EXERCISE DIRECTIONS:
What you return should be each line of the data containing the string "templates".

[MATERIAL PROVIDED — start]

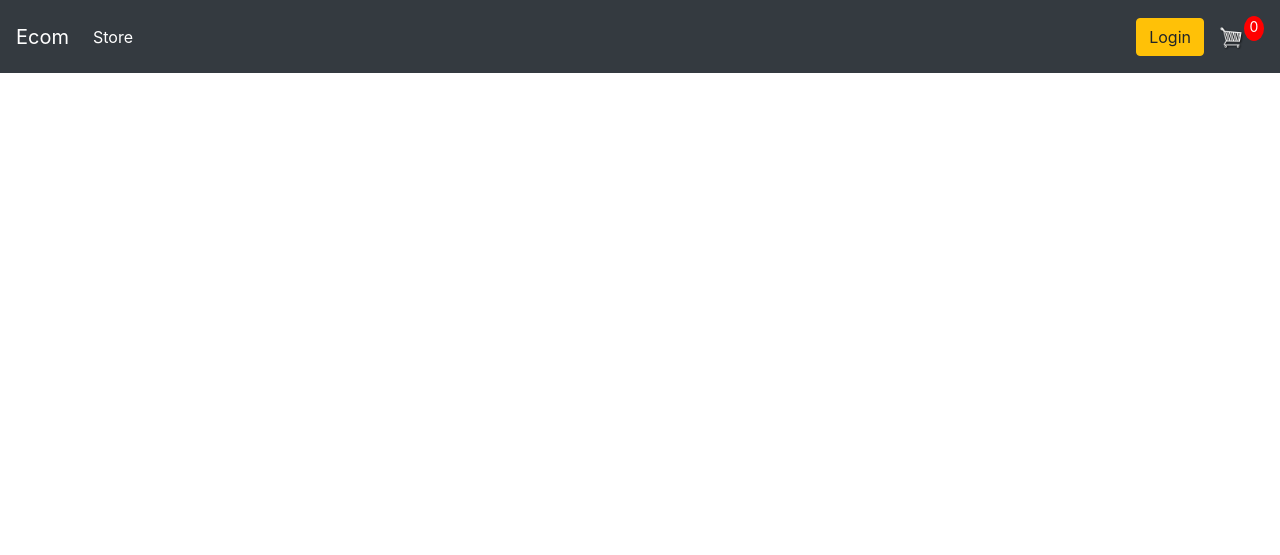
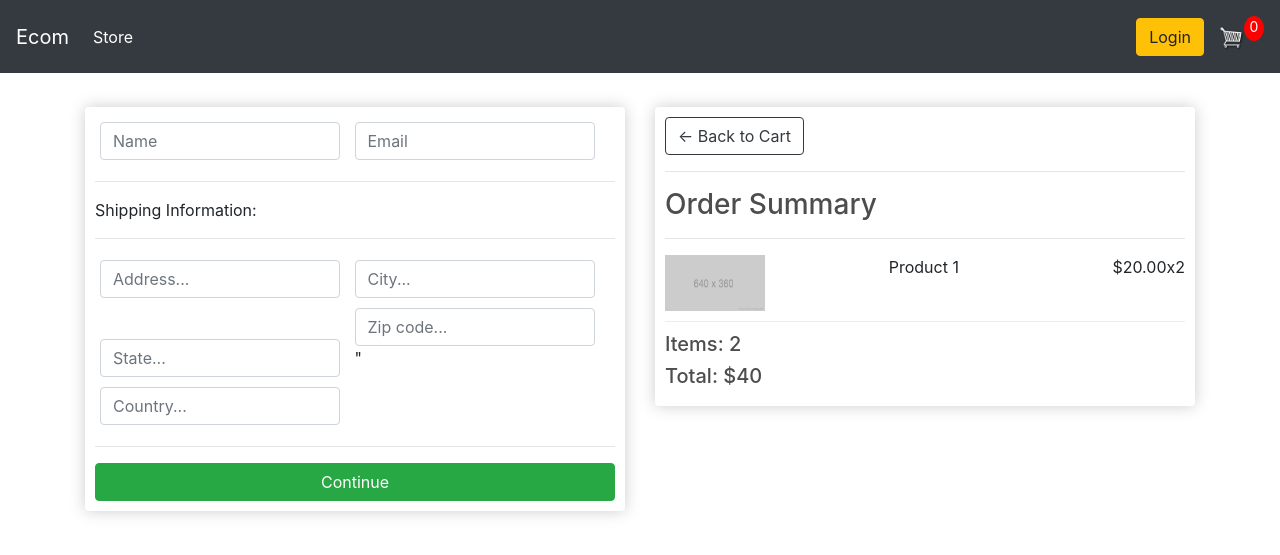
Before and after one commit to GowthamOptom/ecomgow, a Django app: page /checkout/ in a window 1280 px wide. Shown: the top 555 px of the page. Run offline with Django 5.2, Linux system fonts and the light colour scheme; some libraries are stand-ins or nearby versions.

Commit message:
COMPLITION OF SETUP

```diff
--- a/store/templates/store/checkout.html
+++ b/store/templates/store/checkout.html
@@ -2,5 +2,68 @@
 {% load static %}
 {% block content %}
 
+    <div class="row">
+        <div class="col-lg-6">
+            <div class="box-element" id="form-wrapper">
+                <form id="form">
+                    <div id="user-info">
+                        <div class="form-field">
+                            <input type="text" name="name" class="form-control" placeholder="Name" required/>
+                        </div>
+                        <div class="form-field">
+                            <input required type="email" name="email" class="form-control" placeholder="Email"/>
+                        </div>
+                    </div>
 
+                    <div id="shipping-info">
+                        <hr>
+                        <p>Shipping Information:</p>
+                        <hr>
+                        <div class="form-field">
+                            <input type="text"  name="address" class="form-control" placeholder="Address..."/>
+                        </div>
+                        <div class="form-field">
+                            <input type="text" name="city" class="form-control" placeholder="City..."/>
+                        </div>
+                        <div class="form-field">
+                            <input type="text" name="state" class="form-control" placeholder="State..." />
+                        </div>
+                        <div class="form-field">
+                            <input type="text" name="zipcode" class="form-control" placeholder="Zip code..." />"
+                        </div>
+                        <div class="form-field">
+                            <input type="text" name="country" class="form-control" placeholder="Country...">
+                        </div>
+
+                    </div>
+
+                    <hr>
+                    <input type="submit" id="form-button" class="btn btn-success btn-block" value="Continue">
+                </form>
+
+            </div>
+
+            <br>
+            <div class="box-element hidden" id="payment-info">
+                <small>Paypal Options</small>
+            </div>
+        </div>
+
+        <div class="col-lg-6">
+            <div class="box-element">
+                <a href="{% url 'cart' %}" class="btn btn-outline-dark">&#x2190; Back to Cart</a>
+                <hr>
+                <h3>Order Summary</h3>
+                <hr>
+                <div class="cart-row">
+                    <div style="flex: 2;"><img src="{% static 'images/placeholder.png' %}" class="row-image"></div>
+                    <div style="flex: 2;"><p>Product 1</p></div>
+                    <div style="flex: ;"><p>$20.00</p></div>
+                    <div style="flex: ;"><p>x2</p></div>
+                </div>
+                <h5>Items:   2</h5>
+                <h5>Total:   $40</h5>
+            </div>
+        </div>
+    </div>
 {% endblock content %}
```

[MATERIAL PROVIDED — finish]

EXERCISE SOLUTION:
--- a/store/templates/store/checkout.html
+++ b/store/templates/store/checkout.html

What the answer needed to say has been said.